▶ [TASK DIRECTIONS]: Give back the records that follow exactly, images excluded.

════════

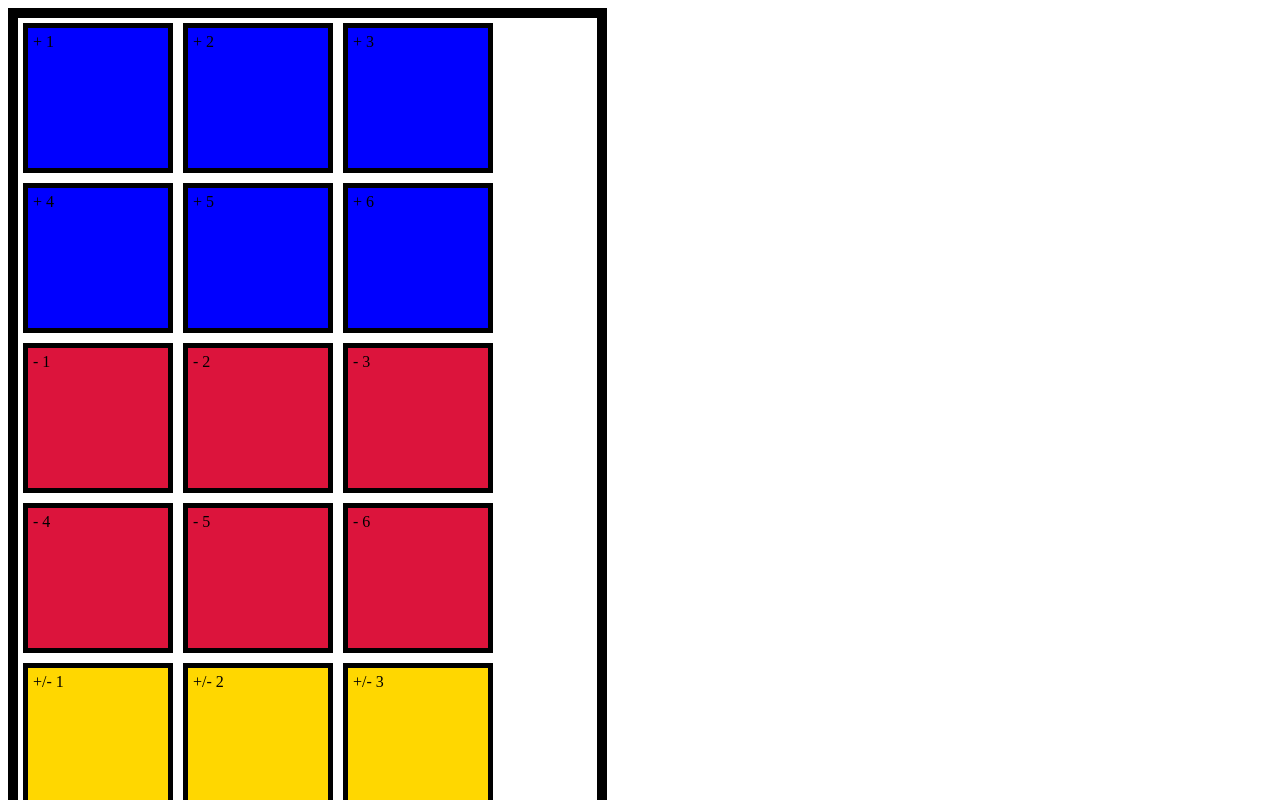
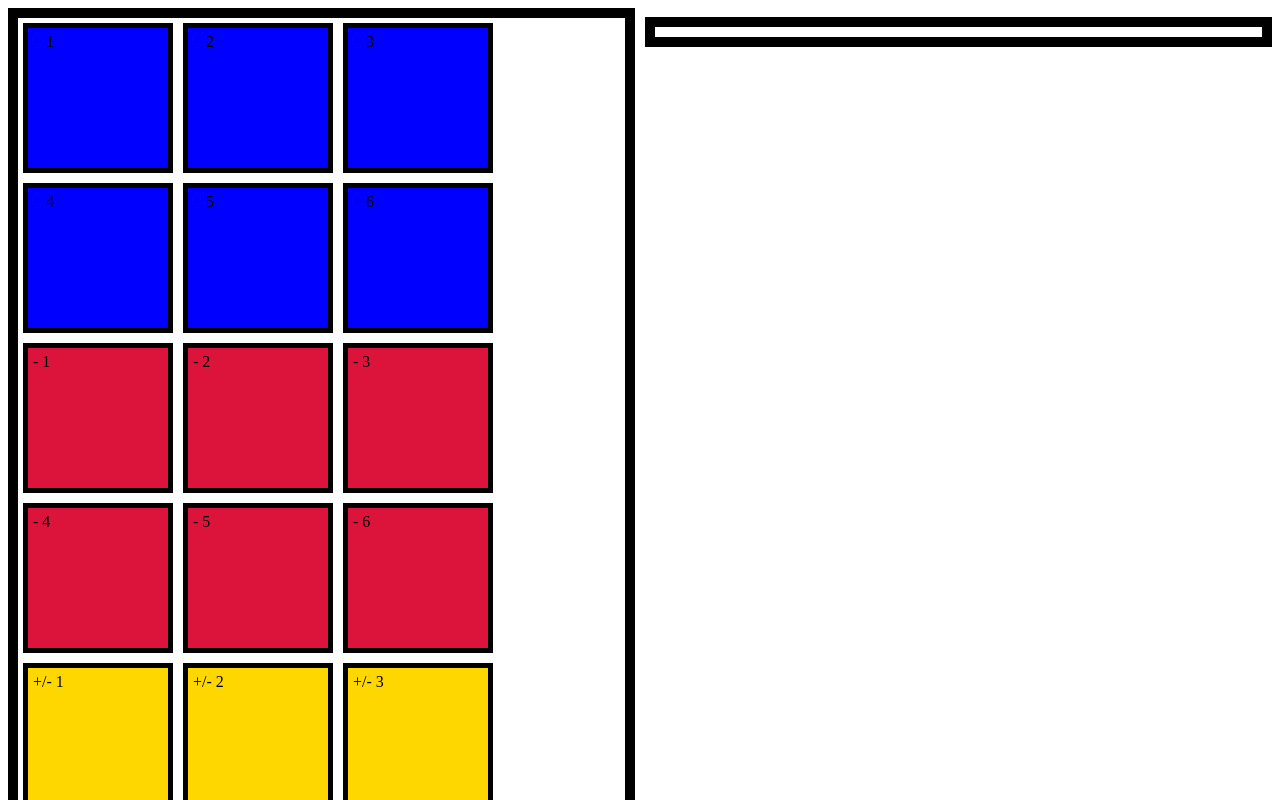
Before and after one commit to EclecticTaco/pazaak, a React (Create React App) app in the folder pazaak/: page / in a window 1280 px wide. Shown: the top 800 px of the page. Built offline with nearby package versions, Linux system fonts and the light colour scheme.

Commit message:
display current cards in sidedeck

```diff
--- a/pazaak/src/PreMatch/PickCards.js
+++ b/pazaak/src/PreMatch/PickCards.js
@@ -47,7 +47,7 @@ const PickCards = ( {hand, setHand} ) => {
 	}
 
     return (
-		<div>
+		<div className={styles.parent}>
 			<div className={styles.main}>
 				<Card value={1} sign={'+'} handleAddToSideDeck={handleAddToSideDeck} />
 				<Card value={2} sign={'+'} handleAddToSideDeck={handleAddToSideDeck} />
@@ -70,12 +70,12 @@ const PickCards = ( {hand, setHand} ) => {
 				<Card value={5} sign={'+/-'}  handleAddToSideDeck={handleAddToSideDeck} />
 				<Card value={6} sign={'+/-'}  handleAddToSideDeck={handleAddToSideDeck} />
 			</div>
-			<div>
+			<div className={styles.side}>
 				{sideDeck.map((card) => {
-					<Card value={card.val} sign={card.sign} />
+					return <Card value={card.val} sign={card.sign} handleAddToSideDeck={handleAddToSideDeck} />
 				})}
 			</div>
-			<div>
+			<div className={styles.parent}>
 				<button onClick={handleSetHand} className={styles.button}>
 					Play
 				</button>
--- a/pazaak/src/PreMatch/PickCards.module.css
+++ b/pazaak/src/PreMatch/PickCards.module.css
@@ -1,4 +1,32 @@
+.parent {
+    display: flex;
+    flex-direction: row;
+    flex-wrap: wrap;
+    flex-grow: 6;
+    justify-content: space-evenly;
+    align-items: baseline;
+    gap: 10px;
+    box-sizing: content-box;
+    width: 100%;
+    height: 45%;
+}
+
 .main {
+    display: flex;
+    flex-direction: row;
+    flex-wrap: wrap;
+    flex-grow: 6;
+    align-content: center;
+    align-items: baseline;
+    gap: 10px;
+    box-sizing: content-box;
+    width: 45%;
+    height: 45%;
+    border: solid black 10px;
+    padding: 5px;
+}
+
+.side {
     display: flex;
     flex-direction: row;
     flex-wrap: wrap;
```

════════

▶ [WRITTEN ANSWER]:
Before and after one commit to EclecticTaco/pazaak, a React (Create React App) app in the folder pazaak/: page / in a window 1280 px wide. Shown: the top 800 px of the page. Built offline with nearby package versions, Linux system fonts and the light colour scheme.

Commit message:
display current cards in sidedeck

```diff
--- a/pazaak/src/PreMatch/PickCards.js
+++ b/pazaak/src/PreMatch/PickCards.js
@@ -47,7 +47,7 @@ const PickCards = ( {hand, setHand} ) => {
 	}
 
     return (
-		<div>
+		<div className={styles.parent}>
 			<div className={styles.main}>
 				<Card value={1} sign={'+'} handleAddToSideDeck={handleAddToSideDeck} />
 				<Card value={2} sign={'+'} handleAddToSideDeck={handleAddToSideDeck} />
@@ -70,12 +70,12 @@ const PickCards = ( {hand, setHand} ) => {
 				<Card value={5} sign={'+/-'}  handleAddToSideDeck={handleAddToSideDeck} />
 				<Card value={6} sign={'+/-'}  handleAddToSideDeck={handleAddToSideDeck} />
 			</div>
-			<div>
+			<div className={styles.side}>
 				{sideDeck.map((card) => {
-					<Card value={card.val} sign={card.sign} />
+					return <Card value={card.val} sign={card.sign} handleAddToSideDeck={handleAddToSideDeck} />
 				})}
 			</div>
-			<div>
+			<div className={styles.parent}>
 				<button onClick={handleSetHand} className={styles.button}>
 					Play
 				</button>
--- a/pazaak/src/PreMatch/PickCards.module.css
+++ b/pazaak/src/PreMatch/PickCards.module.css
@@ -1,4 +1,32 @@
+.parent {
+    display: flex;
+    flex-direction: row;
+    flex-wrap: wrap;
+    flex-grow: 6;
+    justify-content: space-evenly;
+    align-items: baseline;
+    gap: 10px;
+    box-sizing: content-box;
+    width: 100%;
+    height: 45%;
+}
+
 .main {
+    display: flex;
+    flex-direction: row;
+    flex-wrap: wrap;
+    flex-grow: 6;
+    align-content: center;
+    align-items: baseline;
+    gap: 10px;
+    box-sizing: content-box;
+    width: 45%;
+    height: 45%;
+    border: solid black 10px;
+    padding: 5px;
+}
+
+.side {
     display: flex;
     flex-direction: row;
     flex-wrap: wrap;
```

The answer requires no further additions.